sinister reasons, the potential for catastrophe is huge. Until the entire
automotive industry seriously tackles cyber security, safety will always be a
Security isn’t the only issue automotive businesses have to tackle before their autonomous vehicles become a reality. Although the threat of hacking is potentially life-threatening, self-driving cars can’t hit the roads until the technology can assess its surroundings in real-time and make ethical decisions.
Life and death decisions are difficult enough for humans to make however. Take the ‘trolley problem’ for example. A man is stood by a railway line and spots a runaway train heading for a group of five workers on the tracks who are too far away to hear him and facing in the wrong direction to see any signals he makes. A lever next to him will divert the train onto another track, on which only one worker is present. The vast majority of people would pull the lever and sacrifice one worker to save the five.
The second instance of the trolley problem has the same set-up but with no lever. Instead, the man is stood next to a very large gentleman and he works out that if he throws him in front of the train, the impact will stop it and save all the workers. Responses from test groups given this problem overwhelmingly show people would be unwilling to become physically involved in another person’s death, even if it means saving all the workers on the tracks.

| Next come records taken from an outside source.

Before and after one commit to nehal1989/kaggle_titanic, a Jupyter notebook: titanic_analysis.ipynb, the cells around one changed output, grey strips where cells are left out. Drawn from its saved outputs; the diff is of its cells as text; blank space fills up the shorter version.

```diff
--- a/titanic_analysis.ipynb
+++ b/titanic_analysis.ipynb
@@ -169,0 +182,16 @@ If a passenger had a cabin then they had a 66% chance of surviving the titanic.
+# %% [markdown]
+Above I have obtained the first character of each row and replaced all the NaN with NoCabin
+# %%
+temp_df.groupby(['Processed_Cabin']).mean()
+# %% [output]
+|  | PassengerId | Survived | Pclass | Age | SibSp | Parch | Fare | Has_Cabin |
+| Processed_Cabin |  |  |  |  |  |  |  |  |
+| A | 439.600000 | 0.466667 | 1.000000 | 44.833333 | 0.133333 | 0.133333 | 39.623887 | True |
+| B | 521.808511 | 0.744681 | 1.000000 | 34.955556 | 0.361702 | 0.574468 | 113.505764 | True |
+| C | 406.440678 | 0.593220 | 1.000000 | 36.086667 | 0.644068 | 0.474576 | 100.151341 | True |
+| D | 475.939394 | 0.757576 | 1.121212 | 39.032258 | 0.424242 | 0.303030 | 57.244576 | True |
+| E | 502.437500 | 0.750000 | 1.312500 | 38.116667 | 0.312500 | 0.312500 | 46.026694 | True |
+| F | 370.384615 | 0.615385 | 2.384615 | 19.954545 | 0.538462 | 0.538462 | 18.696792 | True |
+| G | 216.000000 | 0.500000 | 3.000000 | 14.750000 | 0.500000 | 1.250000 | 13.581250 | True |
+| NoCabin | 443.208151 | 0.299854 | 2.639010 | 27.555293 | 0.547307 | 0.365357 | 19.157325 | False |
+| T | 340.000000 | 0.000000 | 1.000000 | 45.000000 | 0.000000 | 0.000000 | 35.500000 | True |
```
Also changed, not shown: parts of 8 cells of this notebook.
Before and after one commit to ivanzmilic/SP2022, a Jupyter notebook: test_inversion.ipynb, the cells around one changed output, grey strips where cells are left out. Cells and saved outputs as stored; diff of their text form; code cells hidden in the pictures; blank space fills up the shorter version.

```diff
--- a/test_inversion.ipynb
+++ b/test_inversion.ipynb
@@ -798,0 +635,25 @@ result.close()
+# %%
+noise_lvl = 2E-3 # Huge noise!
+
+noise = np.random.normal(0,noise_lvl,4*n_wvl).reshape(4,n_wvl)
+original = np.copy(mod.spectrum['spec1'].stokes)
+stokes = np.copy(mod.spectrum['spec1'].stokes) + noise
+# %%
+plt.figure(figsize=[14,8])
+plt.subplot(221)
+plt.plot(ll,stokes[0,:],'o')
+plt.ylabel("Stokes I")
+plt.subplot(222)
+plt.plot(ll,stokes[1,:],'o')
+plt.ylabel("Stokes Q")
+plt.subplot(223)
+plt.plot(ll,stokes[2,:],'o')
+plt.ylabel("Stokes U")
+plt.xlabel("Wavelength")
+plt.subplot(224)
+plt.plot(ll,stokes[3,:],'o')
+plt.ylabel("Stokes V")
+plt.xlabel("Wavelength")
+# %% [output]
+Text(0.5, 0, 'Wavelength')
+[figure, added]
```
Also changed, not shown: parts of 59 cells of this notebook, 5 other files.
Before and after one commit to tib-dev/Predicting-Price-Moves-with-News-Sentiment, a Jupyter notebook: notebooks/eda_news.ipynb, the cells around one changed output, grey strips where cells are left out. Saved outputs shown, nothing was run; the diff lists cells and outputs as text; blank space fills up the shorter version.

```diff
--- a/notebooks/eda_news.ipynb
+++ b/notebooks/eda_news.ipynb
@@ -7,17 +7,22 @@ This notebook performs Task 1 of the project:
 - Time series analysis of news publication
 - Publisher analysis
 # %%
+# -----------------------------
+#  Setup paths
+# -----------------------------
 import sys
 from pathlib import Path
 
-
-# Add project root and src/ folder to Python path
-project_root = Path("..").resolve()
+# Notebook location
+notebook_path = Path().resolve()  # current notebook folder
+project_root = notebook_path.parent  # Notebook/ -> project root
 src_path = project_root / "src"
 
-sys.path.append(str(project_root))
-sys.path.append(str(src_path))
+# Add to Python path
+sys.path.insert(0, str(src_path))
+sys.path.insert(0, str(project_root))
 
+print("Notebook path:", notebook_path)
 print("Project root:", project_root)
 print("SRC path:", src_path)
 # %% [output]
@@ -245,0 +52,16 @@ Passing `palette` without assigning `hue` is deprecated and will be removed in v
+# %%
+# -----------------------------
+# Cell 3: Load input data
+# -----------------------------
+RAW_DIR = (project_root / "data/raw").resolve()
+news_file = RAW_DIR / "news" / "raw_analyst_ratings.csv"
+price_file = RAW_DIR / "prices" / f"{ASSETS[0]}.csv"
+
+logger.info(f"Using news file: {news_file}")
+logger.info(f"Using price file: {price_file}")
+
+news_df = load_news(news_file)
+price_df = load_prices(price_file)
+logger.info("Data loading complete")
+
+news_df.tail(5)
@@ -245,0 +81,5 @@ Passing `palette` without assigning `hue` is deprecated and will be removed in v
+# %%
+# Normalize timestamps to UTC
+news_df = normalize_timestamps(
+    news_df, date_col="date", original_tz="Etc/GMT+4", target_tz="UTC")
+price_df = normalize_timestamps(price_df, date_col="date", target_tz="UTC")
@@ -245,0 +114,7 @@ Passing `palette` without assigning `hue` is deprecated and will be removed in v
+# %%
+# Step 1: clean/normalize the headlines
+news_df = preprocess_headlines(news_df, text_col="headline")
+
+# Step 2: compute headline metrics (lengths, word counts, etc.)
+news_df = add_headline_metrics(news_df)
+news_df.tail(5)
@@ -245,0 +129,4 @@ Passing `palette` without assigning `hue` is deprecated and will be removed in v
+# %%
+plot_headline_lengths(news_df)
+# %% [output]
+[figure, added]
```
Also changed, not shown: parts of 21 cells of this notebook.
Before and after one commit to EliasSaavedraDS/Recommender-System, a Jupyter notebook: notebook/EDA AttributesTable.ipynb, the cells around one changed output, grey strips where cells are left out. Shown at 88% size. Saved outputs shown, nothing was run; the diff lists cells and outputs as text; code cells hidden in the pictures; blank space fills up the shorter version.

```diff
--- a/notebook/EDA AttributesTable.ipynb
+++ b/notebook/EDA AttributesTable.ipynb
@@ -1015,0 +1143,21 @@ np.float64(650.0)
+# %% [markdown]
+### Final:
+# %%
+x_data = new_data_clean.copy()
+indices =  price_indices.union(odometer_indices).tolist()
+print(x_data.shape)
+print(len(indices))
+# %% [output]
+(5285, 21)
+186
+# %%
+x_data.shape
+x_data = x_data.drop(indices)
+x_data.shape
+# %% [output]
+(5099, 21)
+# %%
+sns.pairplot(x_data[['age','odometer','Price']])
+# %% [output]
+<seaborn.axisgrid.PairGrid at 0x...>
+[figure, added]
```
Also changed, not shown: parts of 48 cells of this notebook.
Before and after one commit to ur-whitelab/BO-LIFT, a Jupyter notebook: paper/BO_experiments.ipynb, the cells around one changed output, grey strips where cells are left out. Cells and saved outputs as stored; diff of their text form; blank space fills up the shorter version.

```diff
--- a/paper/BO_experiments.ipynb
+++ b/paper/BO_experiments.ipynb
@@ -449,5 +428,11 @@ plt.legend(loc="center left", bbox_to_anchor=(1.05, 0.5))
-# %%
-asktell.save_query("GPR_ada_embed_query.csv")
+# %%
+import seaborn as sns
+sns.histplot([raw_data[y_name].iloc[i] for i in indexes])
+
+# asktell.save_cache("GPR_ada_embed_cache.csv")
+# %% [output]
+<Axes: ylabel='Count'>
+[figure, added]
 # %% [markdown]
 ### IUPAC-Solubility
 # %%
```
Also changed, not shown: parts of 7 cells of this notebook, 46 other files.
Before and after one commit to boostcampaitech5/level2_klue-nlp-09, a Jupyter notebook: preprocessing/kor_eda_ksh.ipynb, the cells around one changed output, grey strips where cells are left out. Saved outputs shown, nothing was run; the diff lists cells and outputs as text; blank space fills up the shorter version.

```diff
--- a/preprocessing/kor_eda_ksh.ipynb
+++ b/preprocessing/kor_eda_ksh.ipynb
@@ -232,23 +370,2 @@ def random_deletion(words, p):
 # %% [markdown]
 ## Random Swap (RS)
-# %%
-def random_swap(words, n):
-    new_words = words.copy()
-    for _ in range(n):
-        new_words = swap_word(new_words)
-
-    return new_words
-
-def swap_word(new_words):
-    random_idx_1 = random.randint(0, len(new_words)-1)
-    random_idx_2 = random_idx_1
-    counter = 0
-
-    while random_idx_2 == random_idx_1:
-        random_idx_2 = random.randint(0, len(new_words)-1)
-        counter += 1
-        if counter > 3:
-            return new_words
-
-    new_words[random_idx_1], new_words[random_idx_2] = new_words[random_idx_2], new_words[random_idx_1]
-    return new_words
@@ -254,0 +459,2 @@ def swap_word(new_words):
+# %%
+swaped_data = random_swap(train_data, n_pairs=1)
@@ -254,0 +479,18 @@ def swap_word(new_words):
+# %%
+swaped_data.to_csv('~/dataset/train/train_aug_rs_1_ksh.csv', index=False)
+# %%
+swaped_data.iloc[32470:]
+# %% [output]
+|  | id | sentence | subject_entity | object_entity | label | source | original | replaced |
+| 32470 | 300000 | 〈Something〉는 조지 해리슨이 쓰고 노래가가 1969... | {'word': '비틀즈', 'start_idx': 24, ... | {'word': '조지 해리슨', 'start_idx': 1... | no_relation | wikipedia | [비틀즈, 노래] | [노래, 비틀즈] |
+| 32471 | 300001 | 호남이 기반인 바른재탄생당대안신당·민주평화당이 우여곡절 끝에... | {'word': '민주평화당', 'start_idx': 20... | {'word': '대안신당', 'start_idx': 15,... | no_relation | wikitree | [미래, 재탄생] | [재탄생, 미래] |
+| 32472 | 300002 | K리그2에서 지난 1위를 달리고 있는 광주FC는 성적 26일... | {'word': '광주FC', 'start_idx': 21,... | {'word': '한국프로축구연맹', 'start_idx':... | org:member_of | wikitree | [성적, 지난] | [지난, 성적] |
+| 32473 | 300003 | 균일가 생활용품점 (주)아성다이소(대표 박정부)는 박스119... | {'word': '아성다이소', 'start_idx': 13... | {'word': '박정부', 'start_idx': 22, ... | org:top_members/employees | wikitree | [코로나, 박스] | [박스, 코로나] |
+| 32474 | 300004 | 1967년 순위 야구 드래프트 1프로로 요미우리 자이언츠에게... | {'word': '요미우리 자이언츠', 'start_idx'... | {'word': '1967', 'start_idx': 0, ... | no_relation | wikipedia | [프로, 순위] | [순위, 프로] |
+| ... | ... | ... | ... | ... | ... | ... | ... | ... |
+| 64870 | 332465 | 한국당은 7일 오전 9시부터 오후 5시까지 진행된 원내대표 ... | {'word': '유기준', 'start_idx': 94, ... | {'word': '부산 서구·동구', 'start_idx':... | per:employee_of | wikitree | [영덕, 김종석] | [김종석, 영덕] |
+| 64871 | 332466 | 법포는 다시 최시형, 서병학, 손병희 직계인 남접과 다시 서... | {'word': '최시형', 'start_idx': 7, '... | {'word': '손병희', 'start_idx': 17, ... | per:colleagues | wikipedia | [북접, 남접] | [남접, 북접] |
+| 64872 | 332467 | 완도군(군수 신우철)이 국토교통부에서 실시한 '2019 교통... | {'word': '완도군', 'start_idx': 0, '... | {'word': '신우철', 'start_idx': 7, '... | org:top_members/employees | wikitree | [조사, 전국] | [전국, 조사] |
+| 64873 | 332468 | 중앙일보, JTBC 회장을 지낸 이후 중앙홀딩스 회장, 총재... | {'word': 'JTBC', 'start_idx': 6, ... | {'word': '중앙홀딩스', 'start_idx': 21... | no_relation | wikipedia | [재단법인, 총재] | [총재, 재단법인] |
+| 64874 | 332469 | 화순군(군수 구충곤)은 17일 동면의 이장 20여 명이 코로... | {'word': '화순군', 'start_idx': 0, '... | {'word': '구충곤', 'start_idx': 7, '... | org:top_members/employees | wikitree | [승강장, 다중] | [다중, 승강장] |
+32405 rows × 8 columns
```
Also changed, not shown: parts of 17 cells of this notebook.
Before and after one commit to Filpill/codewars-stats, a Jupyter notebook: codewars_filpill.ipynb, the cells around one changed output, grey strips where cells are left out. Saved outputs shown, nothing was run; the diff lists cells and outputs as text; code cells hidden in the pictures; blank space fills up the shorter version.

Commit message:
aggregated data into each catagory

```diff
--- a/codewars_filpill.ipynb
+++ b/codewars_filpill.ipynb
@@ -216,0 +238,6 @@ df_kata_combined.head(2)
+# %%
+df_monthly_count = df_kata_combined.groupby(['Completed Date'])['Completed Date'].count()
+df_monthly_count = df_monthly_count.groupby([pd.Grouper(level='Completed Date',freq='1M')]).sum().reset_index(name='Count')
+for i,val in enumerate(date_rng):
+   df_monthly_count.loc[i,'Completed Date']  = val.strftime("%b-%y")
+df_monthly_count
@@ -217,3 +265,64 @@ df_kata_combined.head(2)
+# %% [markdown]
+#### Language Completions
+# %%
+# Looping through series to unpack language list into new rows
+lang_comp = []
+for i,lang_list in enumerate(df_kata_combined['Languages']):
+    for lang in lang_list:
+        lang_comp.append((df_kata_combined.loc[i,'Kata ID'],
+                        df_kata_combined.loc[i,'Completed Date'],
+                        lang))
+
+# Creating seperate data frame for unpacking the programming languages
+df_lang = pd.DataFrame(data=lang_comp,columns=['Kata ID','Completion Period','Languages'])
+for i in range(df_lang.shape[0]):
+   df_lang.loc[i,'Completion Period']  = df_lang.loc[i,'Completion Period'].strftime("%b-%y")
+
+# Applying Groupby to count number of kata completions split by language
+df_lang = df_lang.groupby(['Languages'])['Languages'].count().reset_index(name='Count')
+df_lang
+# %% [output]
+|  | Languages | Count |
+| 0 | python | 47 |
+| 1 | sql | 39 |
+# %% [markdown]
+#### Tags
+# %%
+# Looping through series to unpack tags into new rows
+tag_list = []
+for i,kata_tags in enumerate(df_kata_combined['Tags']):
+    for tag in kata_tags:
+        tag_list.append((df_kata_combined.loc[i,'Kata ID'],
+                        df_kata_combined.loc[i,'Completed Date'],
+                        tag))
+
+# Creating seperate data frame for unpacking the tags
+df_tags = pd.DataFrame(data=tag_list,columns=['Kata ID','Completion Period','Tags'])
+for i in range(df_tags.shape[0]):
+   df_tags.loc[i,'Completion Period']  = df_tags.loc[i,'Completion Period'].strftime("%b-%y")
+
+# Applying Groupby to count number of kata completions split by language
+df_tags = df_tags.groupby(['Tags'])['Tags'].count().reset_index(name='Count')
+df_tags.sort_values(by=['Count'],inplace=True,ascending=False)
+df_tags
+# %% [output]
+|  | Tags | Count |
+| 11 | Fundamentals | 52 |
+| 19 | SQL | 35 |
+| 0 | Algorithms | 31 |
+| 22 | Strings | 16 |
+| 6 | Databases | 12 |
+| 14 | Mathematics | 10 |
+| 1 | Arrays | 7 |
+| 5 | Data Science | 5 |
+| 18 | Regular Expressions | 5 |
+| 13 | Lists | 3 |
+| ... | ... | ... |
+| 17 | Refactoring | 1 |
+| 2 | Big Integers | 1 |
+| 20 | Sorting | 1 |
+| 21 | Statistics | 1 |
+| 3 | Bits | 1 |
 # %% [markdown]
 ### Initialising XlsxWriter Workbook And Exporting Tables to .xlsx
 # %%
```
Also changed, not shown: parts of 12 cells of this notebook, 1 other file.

If we as humans struggle with such ethical decisions, automotive businesses have their work cut out to resolve such issues using technology. Mercedes has confirmed the software at the heart of its autonomous vehicles will protect the passenger above all others. Will other businesses follow suit though or will the ethics of such a decision result in a different approach? , For example, if a self-driving car is trained to always protect the passenger above all other actions, would it run over a group of school children which stepped out in front of the car instead of dangering the lone passenger by veering off the road? If the opposite was true and the car was programmed to save the largest amount of people, why would consumers agree to put themselves at risk by travelling in an autonomous vehicle? It is this type of question traditional automotive companies, as well as disruptive innovators such as Google and Apple, must answer before driverless cars become mainstream vehicles.
Both traditional vehicle manufacturers and technology giants entering the market for the first time must conquer the security and ethical issues autonomy poses. How this is managed will likely depend on the type of businesses they are though.
The likes of Apple and Google will have the technology knowledge in-house to tackle cybersecurity and patch management but will likely have either hired specialists or outsourced to third parties when it comes to manufacturing the product. On the other hand, traditional automotive companies will need to enlist third party support from technology experts to ensure their autonomous vehicles are safe, secure and offer a seamless customer journey in-line with the technology used in our everyday lives.
Taking advantage of big data and specialist help will result in increased technology innovation. Not only will vehicles be driverless, but mobile devices could speak to the vehicles directly. If a driver starts their commute to work at 6:30am every weekday, the engine can be set to turn on five minutes prior to this in the winter months (but with the drive disabled) to defrost the car. Similarly, MOT garages could communicate with customers when their vehicle is due to be tested and suggest when tyres should be checked or oil changed which should decrease the likelihood of a breakdown. It is this seamless experience big data supports and consumers will expect this level of interaction with their vehicles. Faults in autonomous cars are the difference between life and death for passengers and pedestrians, so it’s vital automotive businesses and technology experts are constantly collaborating to guarantee autonomous vehicles aren’t endangering passengers or other road users. Only then can a seamless driving experience be secured. After all, who will want to use a car which has gadgets which save them ten minutes per journey, but can’t guarantee their safety? Nobody. So ignoring these two forks in the road isn’t an option.